### [Exercise goal]
All pictures are to be excluded when the data below is output verbatim.

### [Source data]
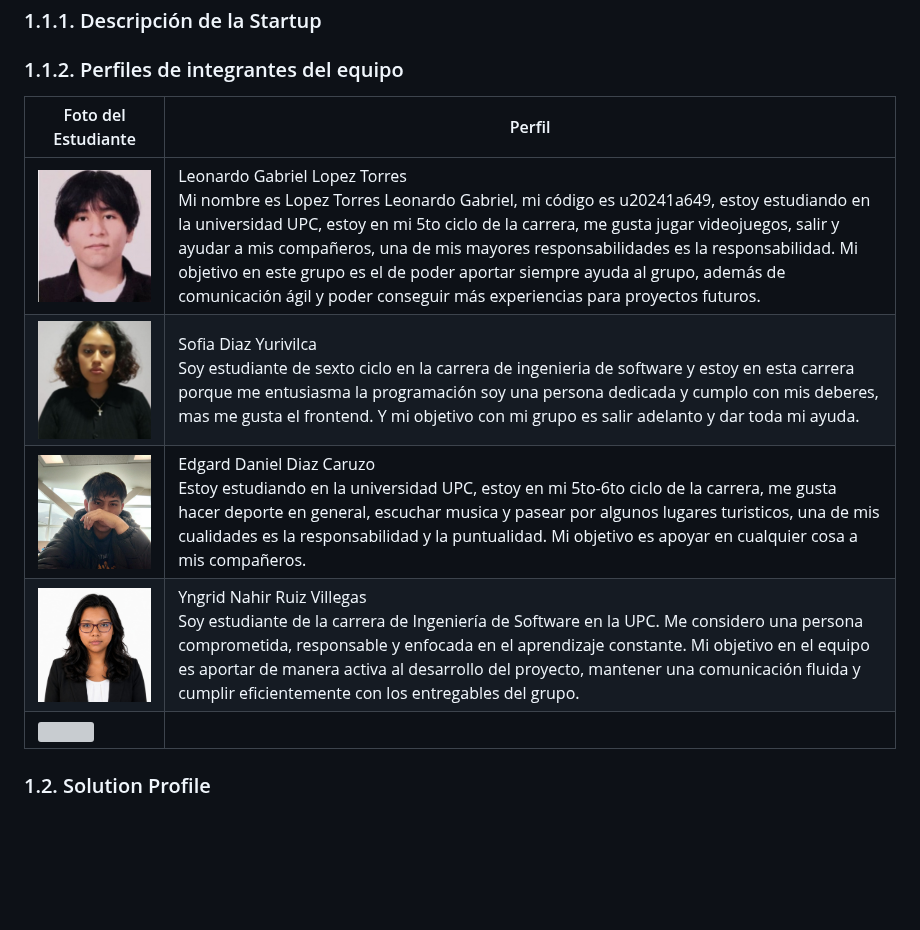
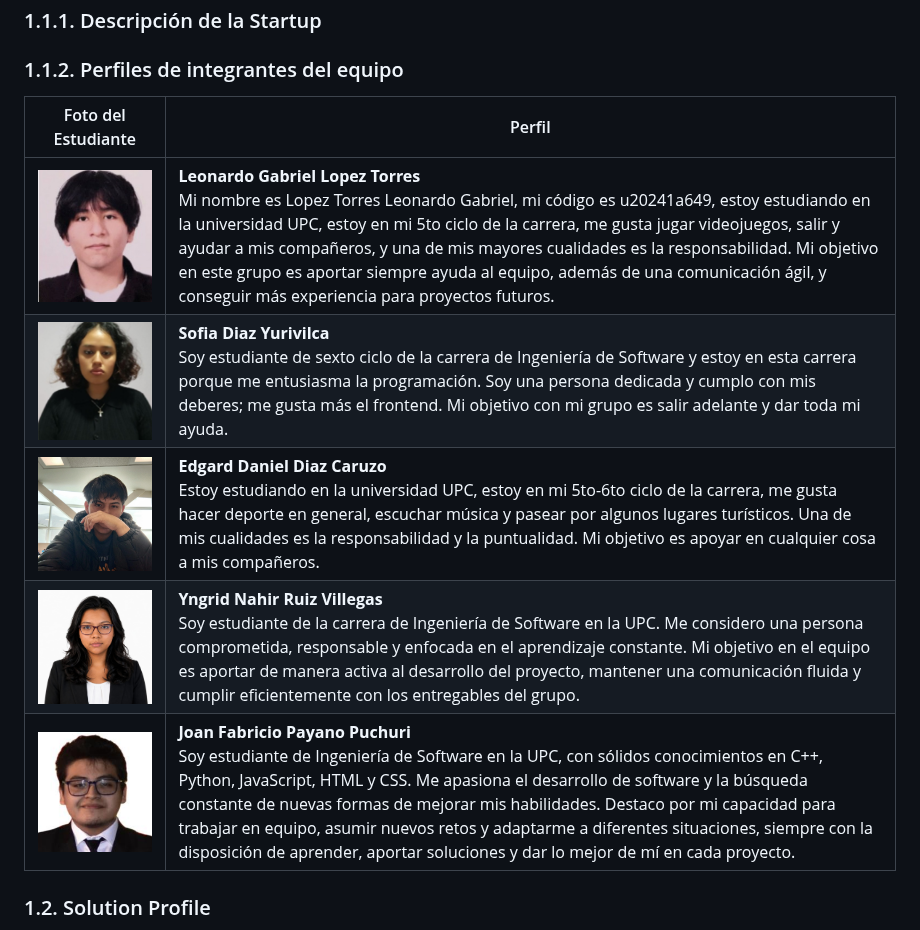
Before and after one commit to ASI0729-2620-7793-Open-Source/Macally, a Markdown page: Chapter-1.md, the part around the change. Rendered like a GitHub page; pictures changed too: images/Chapter-I/JoanFT.png (added); blank space fills up the shorter version; grey boxes are pictures that could not be loaded.

Commit message:
docs(chapter1): add student profile and photo

```diff
--- a/Chapter-1.md
+++ b/Chapter-1.md
@@ -3,13 +3,14 @@
 ### 1.1.1. Descripción de la Startup
 
 ### 1.1.2. Perfiles de integrantes del equipo
-| Foto del Estudiante                                      | Perfil                                                                                                                                                                                                                                                                                                                                                                                                                                                                       |
-|----------------------------------------------------------|------------------------------------------------------------------------------------------------------------------------------------------------------------------------------------------------------------------------------------------------------------------------------------------------------------------------------------------------------------------------------------------------------------------------------------------------------------------------------|
-| <img src="./images/Chapter-I/leo.jpeg" alt="Leo" width="250"> | Leonardo Gabriel Lopez Torres<br/>Mi nombre es Lopez Torres Leonardo Gabriel, mi código es u20241a649, estoy estudiando en la universidad UPC, estoy en mi 5to ciclo de la carrera, me gusta jugar videojuegos, salir y ayudar a mis compañeros, una de mis mayores responsabilidades es la responsabilidad. Mi objetivo en este grupo es el de poder aportar siempre ayuda al grupo, además de comunicación ágil y poder conseguir más experiencias para proyectos futuros. |
-| <img src="./images/Chapter-I/Sofia.png" alt="Sofia" width="250"> | Sofia Diaz Yurivilca<br/> Soy estudiante de sexto ciclo en la carrera de ingenieria de software y estoy en esta  carrera porque me entusiasma la programación soy una persona dedicada y cumplo con mis deberes, mas me gusta el frontend. Y mi objetivo con mi grupo es salir adelanto y dar toda mi ayuda. |
-| <img src="./images/Chapter-I/Foto_Daniel.jpeg" alt="Daniel" width="250"> |  Edgard Daniel Diaz Caruzo<br/>Estoy estudiando en la universidad UPC, estoy en mi 5to-6to ciclo de la carrera, me gusta hacer deporte en general, escuchar musica y pasear por algunos lugares turisticos, una de mis cualidades es la responsabilidad y la puntualidad. Mi objetivo es apoyar en cualquier cosa a mis compañeros.     |
-| <img src="./images/Chapter-I/Yngrid_Ruiz.jpg" alt="Yngrid Ruiz" width="250"> | Yngrid Nahir Ruiz Villegas <br/>  Soy estudiante de la carrera de Ingeniería de Software en la UPC. Me considero una persona comprometida, responsable y enfocada en el aprendizaje constante. Mi objetivo en el equipo es aportar de manera activa al desarrollo del proyecto, mantener una comunicación fluida y cumplir eficientemente con los entregables del grupo.|
-| <img src="./images/Chapter-I/" alt="" width="250">               |                                                                                                                                                                                                                                                                                                                                                                                                                                                                              |
+
+| Foto del Estudiante | Perfil |
+|---|---|
+| <img src="./images/Chapter-I/leo.jpeg" alt="Leo" width="250"> | **Leonardo Gabriel Lopez Torres**<br/>Mi nombre es Lopez Torres Leonardo Gabriel, mi código es u20241a649, estoy estudiando en la universidad UPC, estoy en mi 5to ciclo de la carrera, me gusta jugar videojuegos, salir y ayudar a mis compañeros, y una de mis mayores cualidades es la responsabilidad. Mi objetivo en este grupo es aportar siempre ayuda al equipo, además de una comunicación ágil, y conseguir más experiencia para proyectos futuros. |
+| <img src="./images/Chapter-I/Sofia.png" alt="Sofia" width="250"> | **Sofia Diaz Yurivilca**<br/>Soy estudiante de sexto ciclo de la carrera de Ingeniería de Software y estoy en esta carrera porque me entusiasma la programación. Soy una persona dedicada y cumplo con mis deberes; me gusta más el frontend. Mi objetivo con mi grupo es salir adelante y dar toda mi ayuda. |
+| <img src="./images/Chapter-I/Foto_Daniel.jpeg" alt="Daniel" width="250"> | **Edgard Daniel Diaz Caruzo**<br/>Estoy estudiando en la universidad UPC, estoy en mi 5to-6to ciclo de la carrera, me gusta hacer deporte en general, escuchar música y pasear por algunos lugares turísticos. Una de mis cualidades es la responsabilidad y la puntualidad. Mi objetivo es apoyar en cualquier cosa a mis compañeros. |
+| <img src="./images/Chapter-I/Yngrid_Ruiz.jpg" alt="Yngrid Ruiz" width="250"> | **Yngrid Nahir Ruiz Villegas**<br/>Soy estudiante de la carrera de Ingeniería de Software en la UPC. Me considero una persona comprometida, responsable y enfocada en el aprendizaje constante. Mi objetivo en el equipo es aportar de manera activa al desarrollo del proyecto, mantener una comunicación fluida y cumplir eficientemente con los entregables del grupo. |
+| <img src="./images/Chapter-I/JoanFT.png" alt="Joan Fabricio Payano Puchuri" width="250"> | **Joan Fabricio Payano Puchuri**<br/> Soy estudiante de Ingeniería de Software en la UPC, con sólidos conocimientos en C++, Python, JavaScript, HTML y CSS. Me apasiona el desarrollo de software y la búsqueda constante de nuevas formas de mejorar mis habilidades. Destaco por mi capacidad para trabajar en equipo, asumir nuevos retos y adaptarme a diferentes situaciones, siempre con la disposición de aprender, aportar soluciones y dar lo mejor de mí en cada proyecto. |
 
 ### 1.2. Solution Profile
 
```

### [Your solution]
Before and after one commit to ASI0729-2620-7793-Open-Source/Macally, a Markdown page: Chapter-1.md, the part around the change. Rendered like a GitHub page; pictures changed too: images/Chapter-I/JoanFT.png (added); blank space fills up the shorter version; grey boxes are pictures that could not be loaded.

Commit message:
docs(chapter1): add student profile and photo

```diff
--- a/Chapter-1.md
+++ b/Chapter-1.md
@@ -3,13 +3,14 @@
 ### 1.1.1. Descripción de la Startup
 
 ### 1.1.2. Perfiles de integrantes del equipo
-| Foto del Estudiante                                      | Perfil                                                                                                                                                                                                                                                                                                                                                                                                                                                                       |
-|----------------------------------------------------------|------------------------------------------------------------------------------------------------------------------------------------------------------------------------------------------------------------------------------------------------------------------------------------------------------------------------------------------------------------------------------------------------------------------------------------------------------------------------------|
-| <img src="./images/Chapter-I/leo.jpeg" alt="Leo" width="250"> | Leonardo Gabriel Lopez Torres<br/>Mi nombre es Lopez Torres Leonardo Gabriel, mi código es u20241a649, estoy estudiando en la universidad UPC, estoy en mi 5to ciclo de la carrera, me gusta jugar videojuegos, salir y ayudar a mis compañeros, una de mis mayores responsabilidades es la responsabilidad. Mi objetivo en este grupo es el de poder aportar siempre ayuda al grupo, además de comunicación ágil y poder conseguir más experiencias para proyectos futuros. |
-| <img src="./images/Chapter-I/Sofia.png" alt="Sofia" width="250"> | Sofia Diaz Yurivilca<br/> Soy estudiante de sexto ciclo en la carrera de ingenieria de software y estoy en esta  carrera porque me entusiasma la programación soy una persona dedicada y cumplo con mis deberes, mas me gusta el frontend. Y mi objetivo con mi grupo es salir adelanto y dar toda mi ayuda. |
-| <img src="./images/Chapter-I/Foto_Daniel.jpeg" alt="Daniel" width="250"> |  Edgard Daniel Diaz Caruzo<br/>Estoy estudiando en la universidad UPC, estoy en mi 5to-6to ciclo de la carrera, me gusta hacer deporte en general, escuchar musica y pasear por algunos lugares turisticos, una de mis cualidades es la responsabilidad y la puntualidad. Mi objetivo es apoyar en cualquier cosa a mis compañeros.     |
-| <img src="./images/Chapter-I/Yngrid_Ruiz.jpg" alt="Yngrid Ruiz" width="250"> | Yngrid Nahir Ruiz Villegas <br/>  Soy estudiante de la carrera de Ingeniería de Software en la UPC. Me considero una persona comprometida, responsable y enfocada en el aprendizaje constante. Mi objetivo en el equipo es aportar de manera activa al desarrollo del proyecto, mantener una comunicación fluida y cumplir eficientemente con los entregables del grupo.|
-| <img src="./images/Chapter-I/" alt="" width="250">               |                                                                                                                                                                                                                                                                                                                                                                                                                                                                              |
+
+| Foto del Estudiante | Perfil |
+|---|---|
+| <img src="./images/Chapter-I/leo.jpeg" alt="Leo" width="250"> | **Leonardo Gabriel Lopez Torres**<br/>Mi nombre es Lopez Torres Leonardo Gabriel, mi código es u20241a649, estoy estudiando en la universidad UPC, estoy en mi 5to ciclo de la carrera, me gusta jugar videojuegos, salir y ayudar a mis compañeros, y una de mis mayores cualidades es la responsabilidad. Mi objetivo en este grupo es aportar siempre ayuda al equipo, además de una comunicación ágil, y conseguir más experiencia para proyectos futuros. |
+| <img src="./images/Chapter-I/Sofia.png" alt="Sofia" width="250"> | **Sofia Diaz Yurivilca**<br/>Soy estudiante de sexto ciclo de la carrera de Ingeniería de Software y estoy en esta carrera porque me entusiasma la programación. Soy una persona dedicada y cumplo con mis deberes; me gusta más el frontend. Mi objetivo con mi grupo es salir adelante y dar toda mi ayuda. |
+| <img src="./images/Chapter-I/Foto_Daniel.jpeg" alt="Daniel" width="250"> | **Edgard Daniel Diaz Caruzo**<br/>Estoy estudiando en la universidad UPC, estoy en mi 5to-6to ciclo de la carrera, me gusta hacer deporte en general, escuchar música y pasear por algunos lugares turísticos. Una de mis cualidades es la responsabilidad y la puntualidad. Mi objetivo es apoyar en cualquier cosa a mis compañeros. |
+| <img src="./images/Chapter-I/Yngrid_Ruiz.jpg" alt="Yngrid Ruiz" width="250"> | **Yngrid Nahir Ruiz Villegas**<br/>Soy estudiante de la carrera de Ingeniería de Software en la UPC. Me considero una persona comprometida, responsable y enfocada en el aprendizaje constante. Mi objetivo en el equipo es aportar de manera activa al desarrollo del proyecto, mantener una comunicación fluida y cumplir eficientemente con los entregables del grupo. |
+| <img src="./images/Chapter-I/JoanFT.png" alt="Joan Fabricio Payano Puchuri" width="250"> | **Joan Fabricio Payano Puchuri**<br/> Soy estudiante de Ingeniería de Software en la UPC, con sólidos conocimientos en C++, Python, JavaScript, HTML y CSS. Me apasiona el desarrollo de software y la búsqueda constante de nuevas formas de mejorar mis habilidades. Destaco por mi capacidad para trabajar en equipo, asumir nuevos retos y adaptarme a diferentes situaciones, siempre con la disposición de aprender, aportar soluciones y dar lo mejor de mí en cada proyecto. |
 
 ### 1.2. Solution Profile
 
```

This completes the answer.